■ **WHAT THIS TASK INVOLVES**: Look through the data that follows and work out how many lines contain the string "setTexto". Nothing but that number should be given.

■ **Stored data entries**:
===
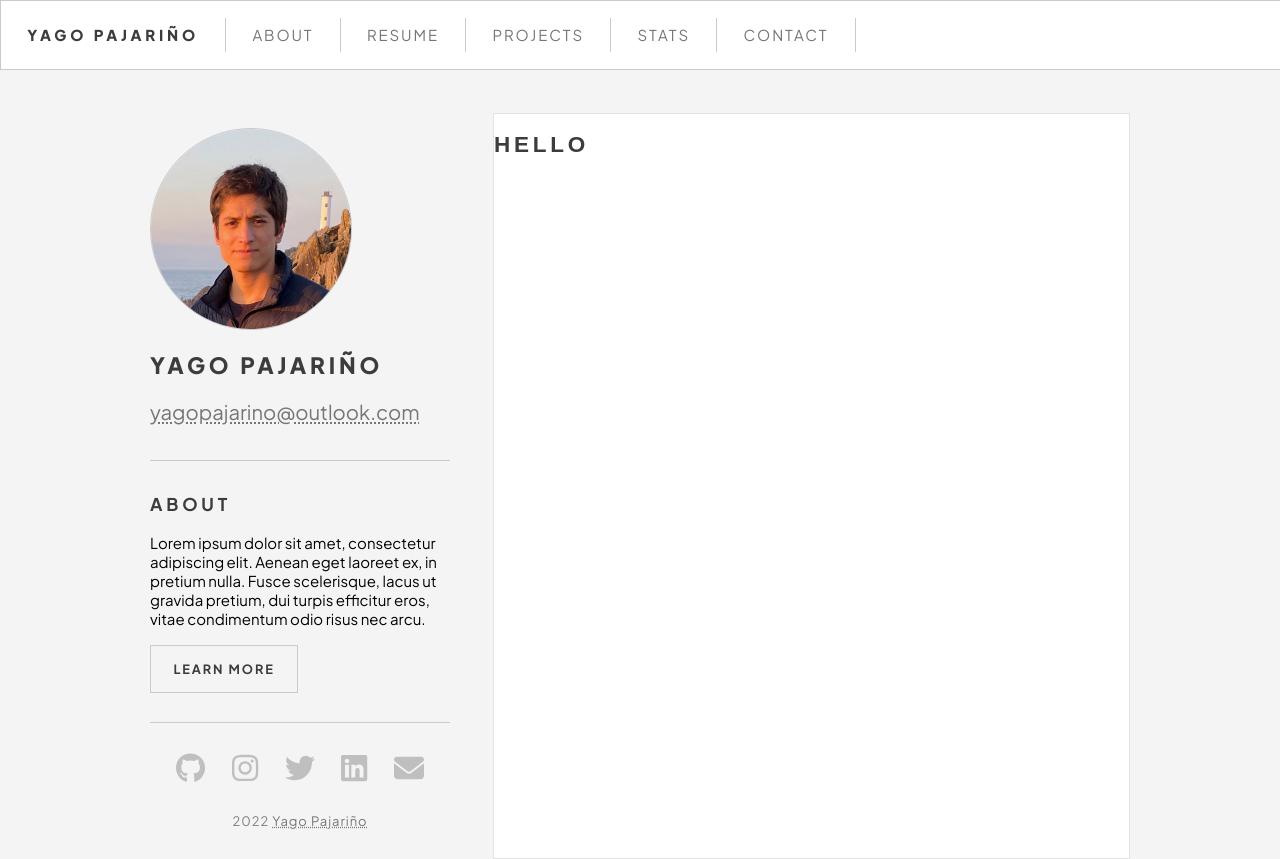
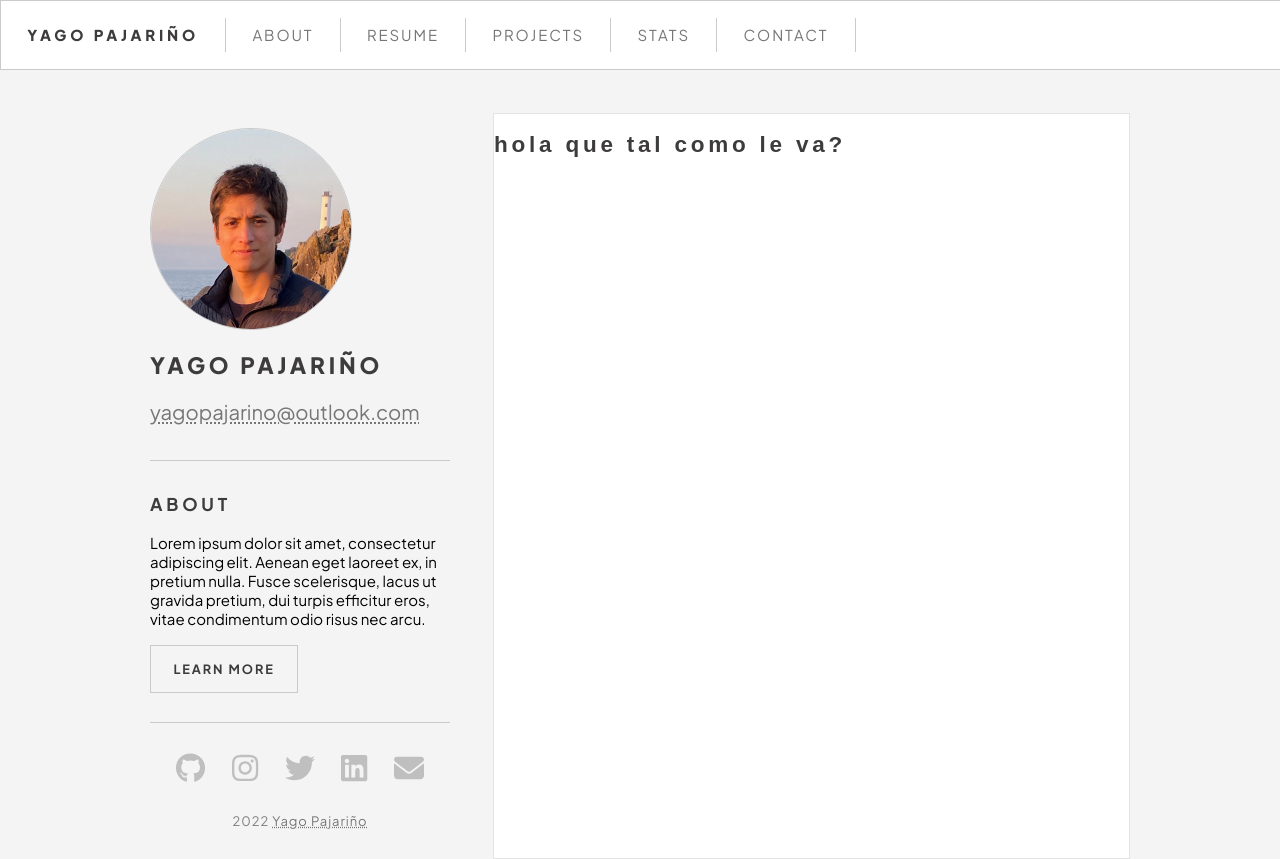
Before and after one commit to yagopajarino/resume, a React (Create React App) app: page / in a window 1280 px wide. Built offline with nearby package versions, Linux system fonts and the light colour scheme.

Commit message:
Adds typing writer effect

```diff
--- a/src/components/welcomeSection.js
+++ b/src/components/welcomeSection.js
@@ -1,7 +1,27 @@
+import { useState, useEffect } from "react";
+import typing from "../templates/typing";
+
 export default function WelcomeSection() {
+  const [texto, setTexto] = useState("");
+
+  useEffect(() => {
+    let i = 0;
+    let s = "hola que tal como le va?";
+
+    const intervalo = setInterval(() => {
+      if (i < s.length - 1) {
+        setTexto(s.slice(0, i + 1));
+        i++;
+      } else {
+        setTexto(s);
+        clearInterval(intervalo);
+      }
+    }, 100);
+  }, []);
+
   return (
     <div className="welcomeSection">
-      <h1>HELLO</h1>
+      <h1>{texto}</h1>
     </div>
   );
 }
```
===
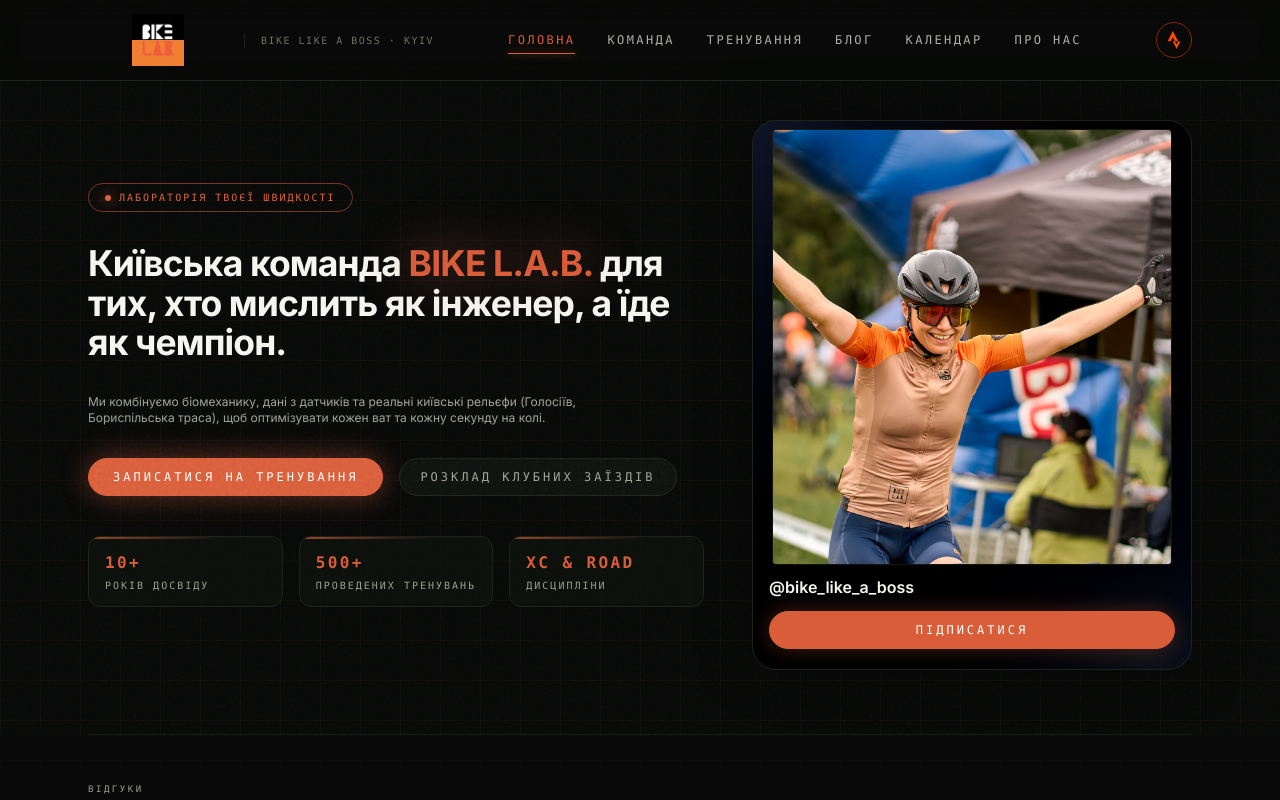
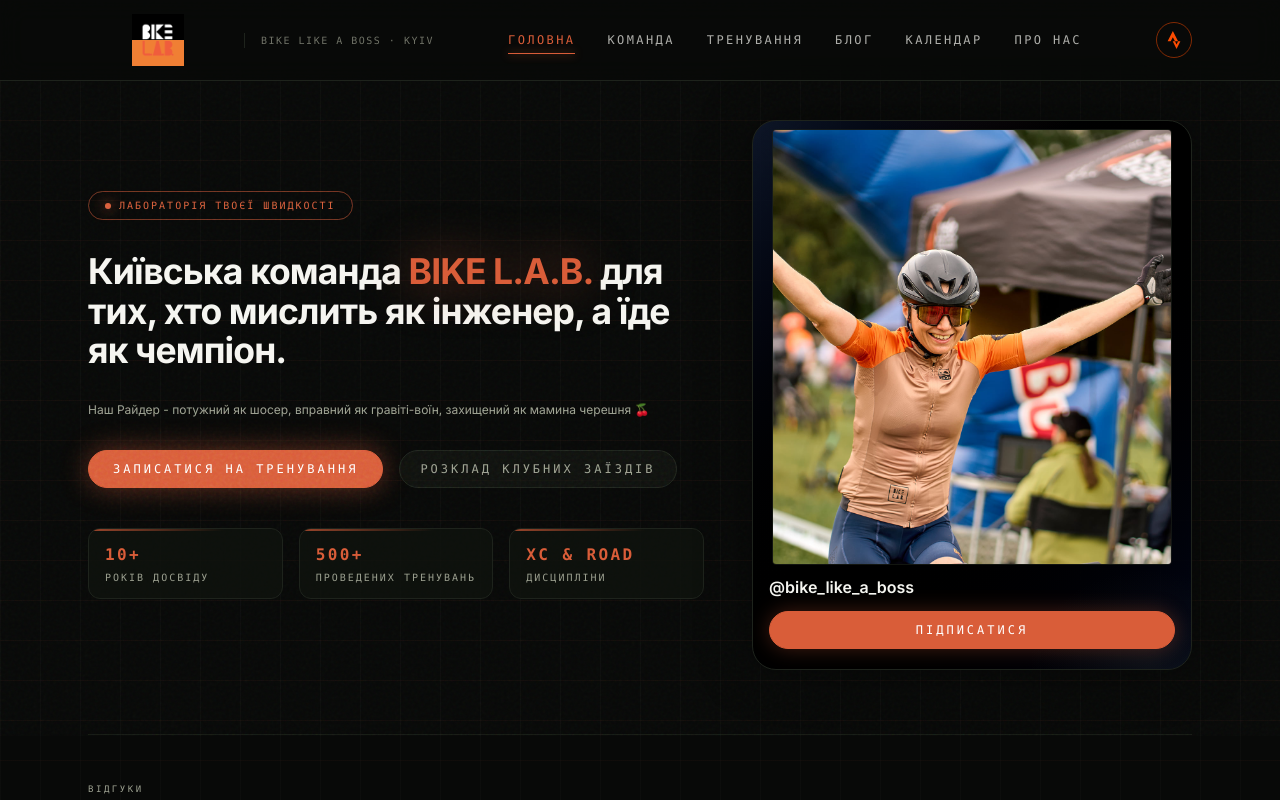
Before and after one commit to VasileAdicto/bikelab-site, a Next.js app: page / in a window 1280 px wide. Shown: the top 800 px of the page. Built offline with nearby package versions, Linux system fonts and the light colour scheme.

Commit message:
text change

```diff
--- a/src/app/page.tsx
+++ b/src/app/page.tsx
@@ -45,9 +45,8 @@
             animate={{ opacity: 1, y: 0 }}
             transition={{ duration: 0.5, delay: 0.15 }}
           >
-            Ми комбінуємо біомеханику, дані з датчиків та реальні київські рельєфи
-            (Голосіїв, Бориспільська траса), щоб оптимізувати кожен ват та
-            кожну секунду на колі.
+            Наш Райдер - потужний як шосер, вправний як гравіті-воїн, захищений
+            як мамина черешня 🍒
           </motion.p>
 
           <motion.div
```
===
■ **REPLY**: 3